STUDY MATERIAL:

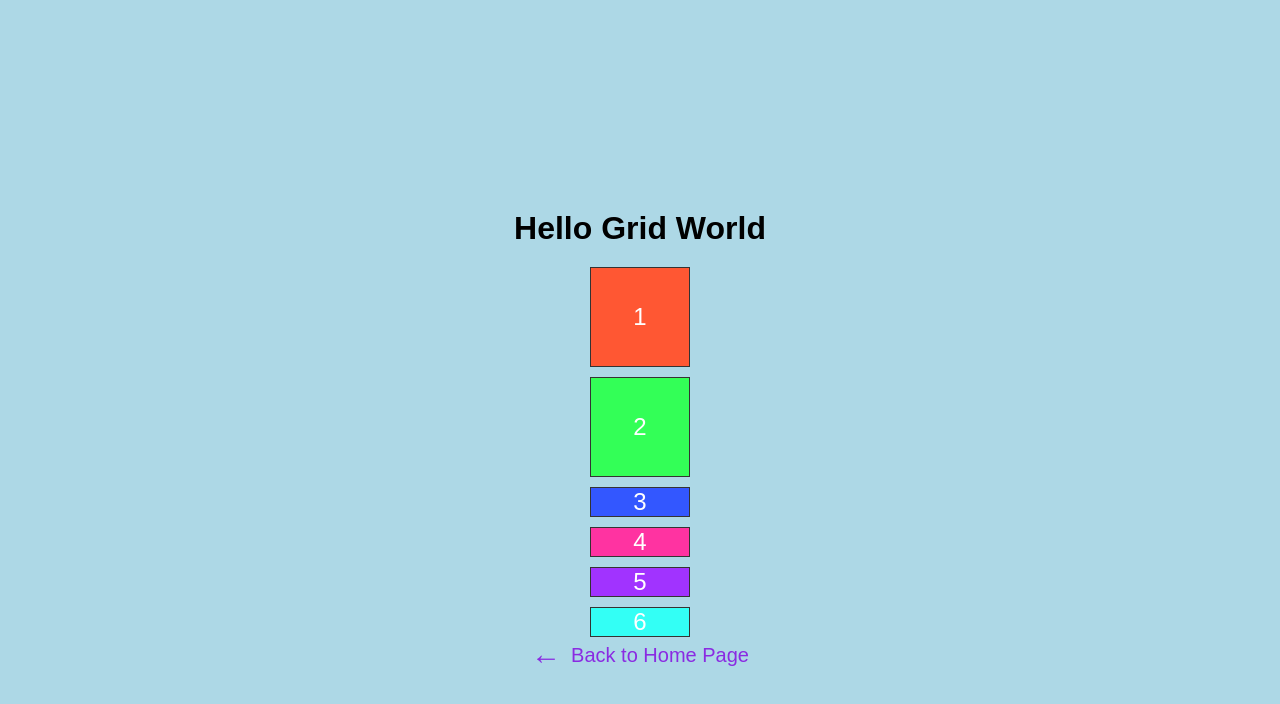
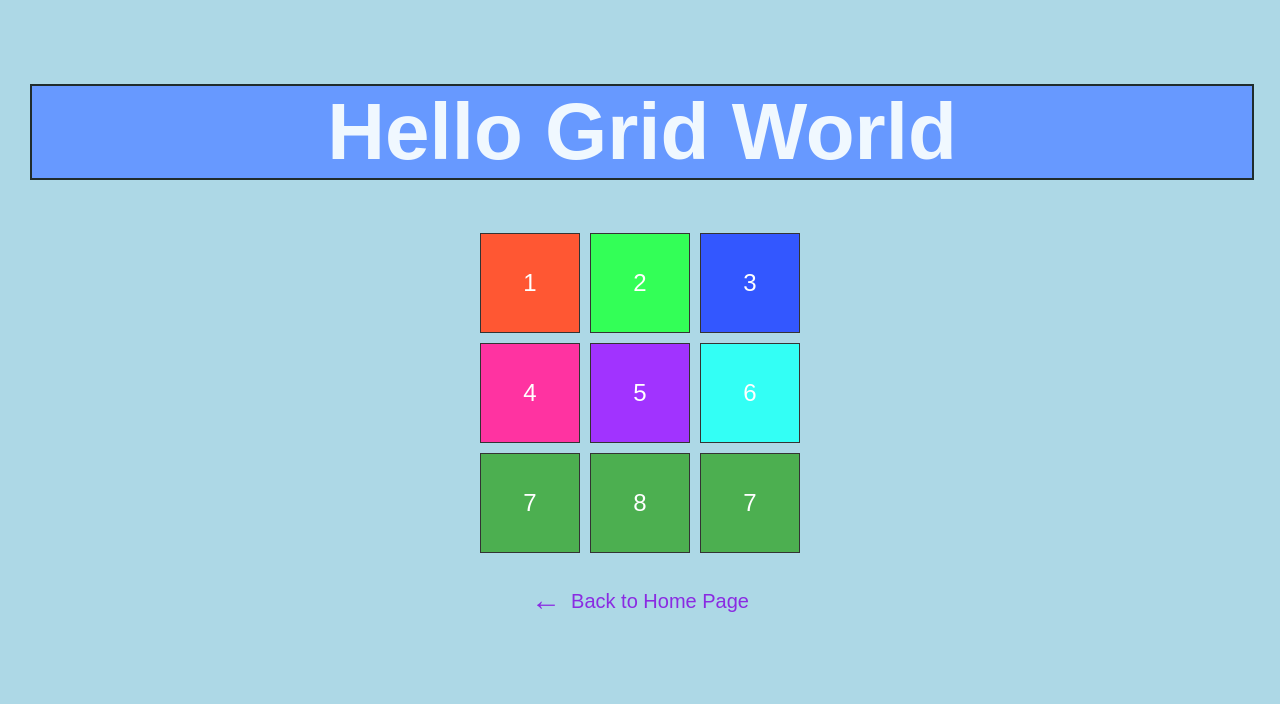
Before and after one commit to SamratEmily/CSS-Practice, a plain HTML site: page grid.html in a window 1280 px wide. Drawn offline with Linux system fonts and the light colour scheme.

Commit message:
grid styling modified

```diff
--- a/assets/grid-style.css
+++ b/assets/grid-style.css
@@ -1,26 +1,27 @@
-/* grid-style.css */
-
 body {
     font-family: Arial, sans-serif;
     margin: 0;
     padding: 30px;
-    display: flex;
-    flex-direction: column;
-    align-items: center;
-    justify-content: center;
-    height: 100vh;
     background-color: lightblue;
 }
 
 h1 {
-    margin-bottom: 20px;
+    border: 2px solid rgb(32, 44, 44);
+    width: 100%;
+    background-color: rgb(103, 153, 255);
+    color: aliceblue;
+    font-style: normal;
+    font-size: 5em;
+    text-align: center;
 }
 
 .grid-container {
     display: grid;
-    grid-template-columns: repeat(3, 100px); /* Three columns, each 100px wide */
-    grid-template-rows: repeat(2, 100px);    /* Two rows, each 100px tall */
-    gap: 10px;                               /* Gap between grid items */
+    grid-template-columns: repeat(3, 100px);
+    grid-template-rows: repeat(3, 100px);
+    gap: 10px;
+    /* border: 3px solid saddlebrown; */
+    justify-content: center;
 }
 
 .grid-item {
@@ -40,9 +41,3 @@ h1 {
 .item4 { background-color: #FF33A1; }
 .item5 { background-color: #A133FF; }
 .item6 { background-color: #33FFF5; }
-
-.grid-container {
-    /* display: grid; */
-    grid-template-columns: repeat(auto-fit, minmax(100px, 2fr));
-    /* gap: 10px; */
-}
--- a/assets/style.css
+++ b/assets/style.css
@@ -4,7 +4,7 @@
 }
 .box-div{
     padding: 5px;
-    border: 1px solid salmon;
+    border: 5px solid salmon;
     margin-top: 10px;
     width: 25%;
     background-color:aqua;
@@ -28,6 +28,6 @@ h1{
 }
 
 body{
-    background-color: rgb(218, 184, 184);
+    background-color: lightblue;
     padding: 30px;
 }
--- a/grid.html
+++ b/grid.html
@@ -16,10 +16,13 @@
         <div class="grid-item item4">4</div>
         <div class="grid-item item5">5</div>
         <div class="grid-item item6">6</div>
+        <div class="grid-item item7">7</div>
+        <div class="grid-item item8">8</div>
+        <div class="grid-item item9">7</div>
     </div>
 
     <div>
-        <a href="index.html" style="text-decoration: none;display: flex; align-content: center; column-gap: 10px; color: blueviolet; font-size: 20px;">
+        <a href="index.html" style="text-decoration: none;display: flex; justify-content: center; align-content: center; column-gap: 10px; color: blueviolet; font-size: 20px; margin-top: 30px;">
             <div style='font-size:30px; '>&#8592;</div>
              <div style="display: flex; align-content: center; margin-top: 7px;" >Back to Home Page</div>
         </a>
```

WHAT THIS TASK INVOLVES:
Scan the listing above. Collect all lines with the word "background".

EXERCISE RESPONSE:
     background-color: lightblue;
+    background-color: rgb(103, 153, 255);
 .item4 { background-color: #FF33A1; }
 .item5 { background-color: #A133FF; }
 .item6 { background-color: #33FFF5; }
     background-color:aqua;
-    background-color: rgb(218, 184, 184);
+    background-color: lightblue;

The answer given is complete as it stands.